However, it is a wrath upon all the wicked, not just Israel. Those in Israel who are haughty will be brought down, but so will those in other nations. Yahweh is the Lord of Hosts, the God of the whole world, not just of the house of Jacob. Therefore, this final wrath is upon all the wicked.

2 Nephi 12:13–17

13 Yea, and the day of the Lord shall come upon all the cedars of Lebanon, for they are high and lifted up; and upon all the oaks of Bashan;

14 And upon all the high mountains, and upon all the hills, and upon all the nations which are lifted up, and upon every people;

15 And upon every high tower, and upon every fenced wall;

16 And upon all the ships of the sea, and upon all the ships of Tarshish, and upon all pleasant pictures.

17 And the loftiness of man shall be bowed down, and the haughtiness of men shall be made low; and the Lord alone shall be exalted in that day.

Comments

These verses set up multiple sets of doubled ideas. It is a poetic form that is used for emphasis. Thus, the cedars of Lebanon are paired with the oaks of Bashan. The high mountains are paired with the hills. The high towers and fenced walls visually define important cities, as do the ships of the sea and ships of Tarshish.

The message is clarified and underscored in verse 17, where the loftiness of man shall be bowed down, and the haughtiness of men shall be made low. In all the images, something that appears tall will be brought down low. The images from the physical world are to show Yahweh’s dominance over the world, and his supremacy over even the mightiest of earth’s or man’s creations.

The real import, however, is that Yahweh judges humankind. Regardless of human accomplishments, they are for naught if one does not live according to Yahweh’s law.

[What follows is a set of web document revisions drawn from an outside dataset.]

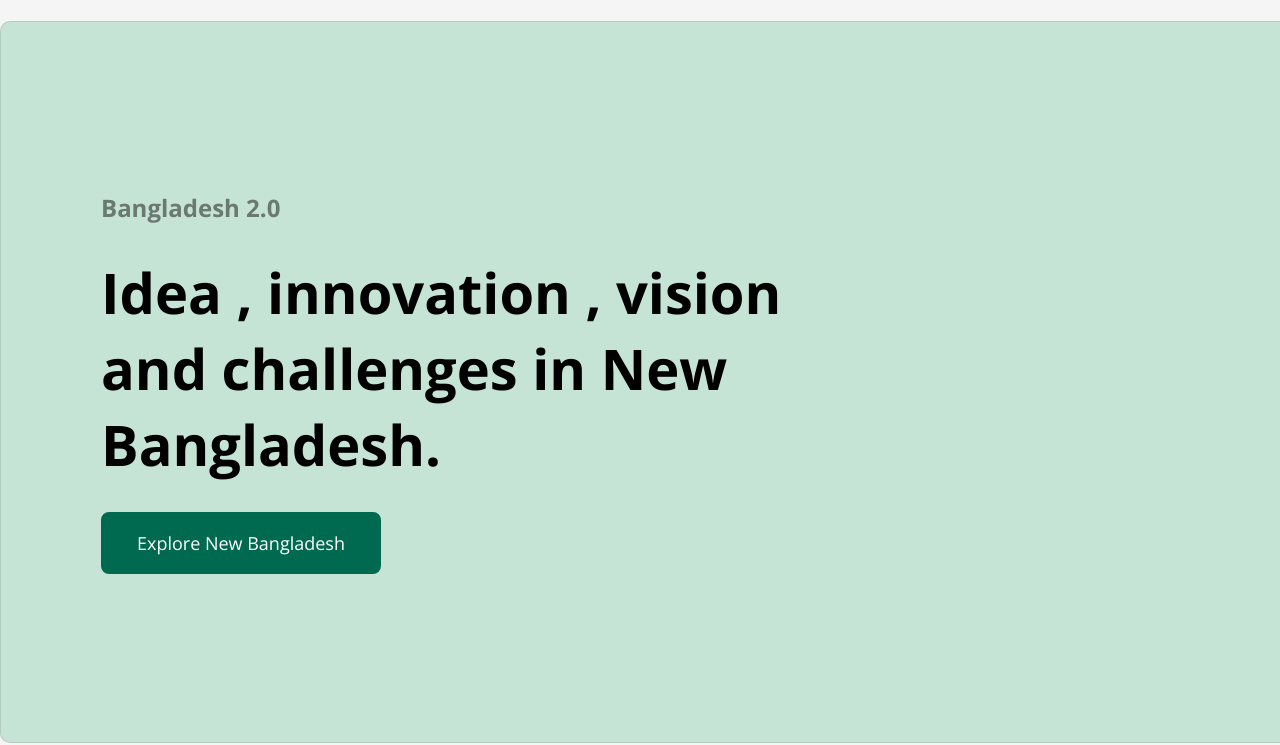
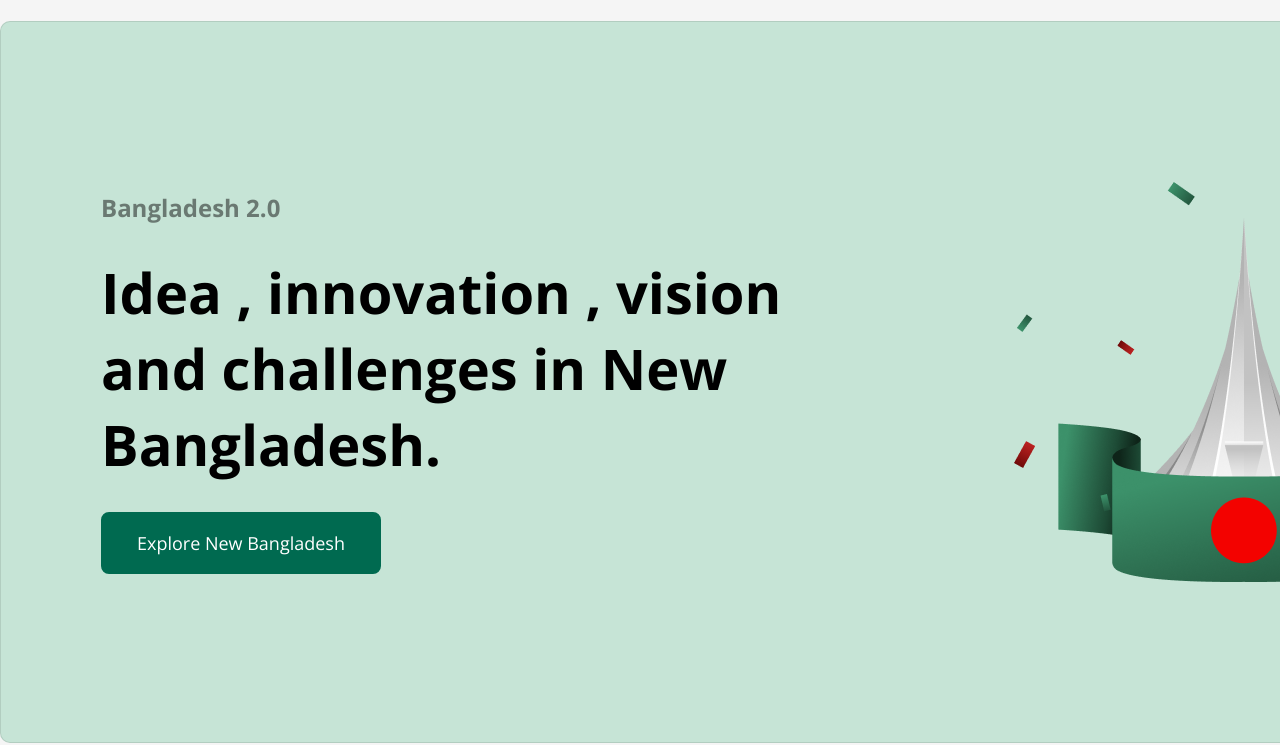
Before and after one commit to darksoul-atik/assignment-1, a plain HTML site: page index.html in a window 1280 px wide. Shown: the part 79-824 px from the top of the page. Drawn offline with nearby package versions, Linux system fonts and the light colour scheme.

Commit message:
fix github page slash

```diff
--- a/style/styles.css
+++ b/style/styles.css
@@ -118,7 +118,7 @@ nav button {
   /* margin: 10px 160px; */
   margin: 0px auto;
   padding: 80px 100px;
-  background-image: url(assets/hero.png);
+  background-image: url("../assets/hero.png");
   background-repeat: no-repeat;
   background-position: 90% 50%;
   display: flex;
```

Verse 16 speaks of the ships of Tarshish. The Book of Mormon adds “all the ships of the sea.” There is no indication that this is a restoration of an earlier reading. The parallelism suggests that there should be two images, and the “pleasant pictures” are certainly confusing. One scholar translates the “pleasant pictures” to mean “splendid vessels,” which fits the intended parallelism.

2 Nephi 12:18–22

18 And the idols he shall utterly abolish.

19 And they shall go into the holes of the rocks, and into the caves of the earth, for the fear of the Lord shall come upon them and the glory of his majesty shall smite them, when he ariseth to shake terribly the earth.

20 In that day a man shall cast his idols of silver, and his idols of gold, which he hath made for himself to worship, to the moles and to the bats;

21 To go into the clefts of the rocks, and into the tops of the ragged rocks, for the fear of the Lord shall come upon them and the majesty of his glory shall smite them, when he ariseth to shake terribly the earth.

22 Cease ye from man, whose breath is in his nostrils; for wherein is he to be accounted of?

Comments

In the last days of Yahweh’s coming domination over all the earth, those idols that the children of Israel had thought so great will be demolished. Those who worshipped them, and those who have otherwise gone astray, will attempt to hide from Yahweh in caves. This reprises the earlier statement in verse 10 that the wicked would hide in the rocks.

When Isaiah concludes “cease ye from man, whose breath is in his nostrils,” he is admonishing Israel, and us, to cease from exalting the things of humankind—to cease from admiring worldly riches, and worldly wealth. That “his breath is in his nostrils” indicates that such men and women are mortal, and that, in contrast, the Yahweh is eternal. We are not to trade the things of eternal worth for those of temporary comfort.

Scripture Reference

2 Nephi 12:1-22